A Florida judge was disqualified from a wrongful death tobacco case after comparing the defendant’s former CEO to Nazi war criminal Josef Mengele.
No-brainer decision? I’m not so sure. Here is what happened. During the trial, a hearing was held outside of the presence of the jury on whether a 1971 – remember 1971 – a videotape of Philip Morris’s CEO Joseph Cullman should be admissible at trial. In the video, the CEO says that lower birth weights caused by smoking may be better for women who “might prefer having smaller babies.”
All right, so exactly what is the appropriate response. “Gee, that remark is unfortunate,” probably does not quite cut it. So the judge took it a little further, comparing the remark to Dr. Josef Mengele, who conducted some of the evilest experiments on humans in modern times at Auschwitz.
When you involve the Nazis and Mengele in particular, you up the ante far beyond this CEO’s comment, which is only modestly criminally insane. But do you disqualify a judge for making these remarks about the defendant’s CEO from 41 years ago? I’m not so sure.
Florida’s First District Court of Appeals was sure. Under Florida law, the key question in a motion to disqualify a trial judge is whether the moving party has reason to fear that the judge is not impartial. While acknowledging the judge distanced himself from the comments a little – ‘I’m not saying it’s that serious’ or ‘I’m not saying he is” – the Mengele comparison is a bell you can’t unring. A reasonably prudent person would, the court found, be in fear of judicial bias. “Put simply, no amount of qualifiers negate[s] the fact that the trial judge made the connection between Petitioner’s former CEO and a Nazi war criminal, and remarked that this would be a plausible comparison for the jury to draw.”
Ah, I want to argue with this, but I think I may have changed my mind in the middle of this post. The tobacco companies are indeed the worst. But it grounds for disqualification sometimes when judges speak the truth.
You can read the full opinion and the text of the judge comments that started the hubbub in Phillip Morris v. Brown here. Interesting to me is that the judge also somehow throws Hall of Fame offensive lineman Tony Boselli into it. That is a hard seque but he pulls it off.
Maryland Law on Disqualifying a Judge

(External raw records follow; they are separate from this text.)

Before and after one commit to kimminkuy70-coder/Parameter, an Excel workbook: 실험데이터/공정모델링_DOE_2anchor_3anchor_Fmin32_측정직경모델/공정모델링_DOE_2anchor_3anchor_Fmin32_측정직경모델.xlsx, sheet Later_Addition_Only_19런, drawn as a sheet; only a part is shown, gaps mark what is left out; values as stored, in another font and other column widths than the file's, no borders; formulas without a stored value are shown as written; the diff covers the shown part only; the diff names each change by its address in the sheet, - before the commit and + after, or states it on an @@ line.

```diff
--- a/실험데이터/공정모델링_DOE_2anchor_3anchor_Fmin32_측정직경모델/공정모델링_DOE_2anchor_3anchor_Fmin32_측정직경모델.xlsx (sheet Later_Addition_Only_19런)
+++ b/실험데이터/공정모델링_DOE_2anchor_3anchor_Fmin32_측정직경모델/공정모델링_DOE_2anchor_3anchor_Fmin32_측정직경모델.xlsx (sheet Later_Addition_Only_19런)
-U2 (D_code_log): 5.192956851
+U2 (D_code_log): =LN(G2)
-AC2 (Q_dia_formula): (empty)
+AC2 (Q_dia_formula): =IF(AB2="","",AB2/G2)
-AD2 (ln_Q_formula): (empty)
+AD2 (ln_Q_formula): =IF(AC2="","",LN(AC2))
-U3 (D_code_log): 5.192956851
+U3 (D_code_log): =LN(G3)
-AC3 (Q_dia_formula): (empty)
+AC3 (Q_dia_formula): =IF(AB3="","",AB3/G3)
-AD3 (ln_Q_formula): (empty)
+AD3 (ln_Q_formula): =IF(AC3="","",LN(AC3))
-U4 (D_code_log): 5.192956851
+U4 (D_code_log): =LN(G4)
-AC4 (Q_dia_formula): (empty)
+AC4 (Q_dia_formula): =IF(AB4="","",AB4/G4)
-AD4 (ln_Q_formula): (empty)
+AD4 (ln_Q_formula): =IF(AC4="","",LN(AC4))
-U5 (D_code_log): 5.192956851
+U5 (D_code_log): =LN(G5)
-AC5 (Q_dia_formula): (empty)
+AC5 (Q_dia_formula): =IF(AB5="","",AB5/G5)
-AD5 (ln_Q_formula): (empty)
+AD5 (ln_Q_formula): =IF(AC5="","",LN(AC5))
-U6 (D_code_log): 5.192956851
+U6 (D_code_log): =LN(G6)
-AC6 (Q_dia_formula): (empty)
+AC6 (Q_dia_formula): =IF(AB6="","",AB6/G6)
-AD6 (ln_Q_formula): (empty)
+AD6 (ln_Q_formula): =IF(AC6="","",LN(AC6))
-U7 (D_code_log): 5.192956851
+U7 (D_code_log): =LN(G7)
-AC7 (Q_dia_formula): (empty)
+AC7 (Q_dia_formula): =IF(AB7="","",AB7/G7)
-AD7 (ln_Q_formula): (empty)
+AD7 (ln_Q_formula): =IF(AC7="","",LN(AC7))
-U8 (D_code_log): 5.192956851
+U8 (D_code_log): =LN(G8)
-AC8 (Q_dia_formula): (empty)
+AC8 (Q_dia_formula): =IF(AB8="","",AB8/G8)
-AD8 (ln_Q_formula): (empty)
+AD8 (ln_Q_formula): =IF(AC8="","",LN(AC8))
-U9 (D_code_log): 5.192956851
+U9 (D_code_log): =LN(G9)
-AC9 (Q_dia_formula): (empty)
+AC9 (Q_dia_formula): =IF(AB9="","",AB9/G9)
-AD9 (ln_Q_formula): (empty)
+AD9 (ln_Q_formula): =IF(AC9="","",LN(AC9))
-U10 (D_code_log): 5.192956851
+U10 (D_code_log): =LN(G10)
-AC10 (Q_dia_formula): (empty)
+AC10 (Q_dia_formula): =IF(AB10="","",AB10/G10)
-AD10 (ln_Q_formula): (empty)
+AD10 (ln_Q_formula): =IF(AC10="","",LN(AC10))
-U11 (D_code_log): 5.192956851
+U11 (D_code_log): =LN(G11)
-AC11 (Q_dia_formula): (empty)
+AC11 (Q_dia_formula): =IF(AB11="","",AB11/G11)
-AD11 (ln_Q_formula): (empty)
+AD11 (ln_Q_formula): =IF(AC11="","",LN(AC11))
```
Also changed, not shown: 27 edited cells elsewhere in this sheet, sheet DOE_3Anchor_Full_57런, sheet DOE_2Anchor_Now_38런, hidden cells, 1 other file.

A judge in the State of Maryland “shall disqualify himself or herself in any proceeding in which the judge’s impartiality might reasonably be questioned…” Maryland Rule 16-813, CJCR Rule 2.11 (a) (the “Rules”). Every judge must “avoid conduct that would create in reasonable minds a perception of impropriety.” Maryland Rule 1.2 (b). Judges should also abide by the Code of Civility, Judges Responsibilities promulgated by the Maryland State Bar Association that requires (?) that judges not “use hostile, demeaning or humiliating words in opinions or in written or oral communications with lawyers, parties or witnesses.” (This one gets abused a little sometimes.) If a judge violates these rules, there is a “perception of impropriety” that should cause the judge’s disqualification.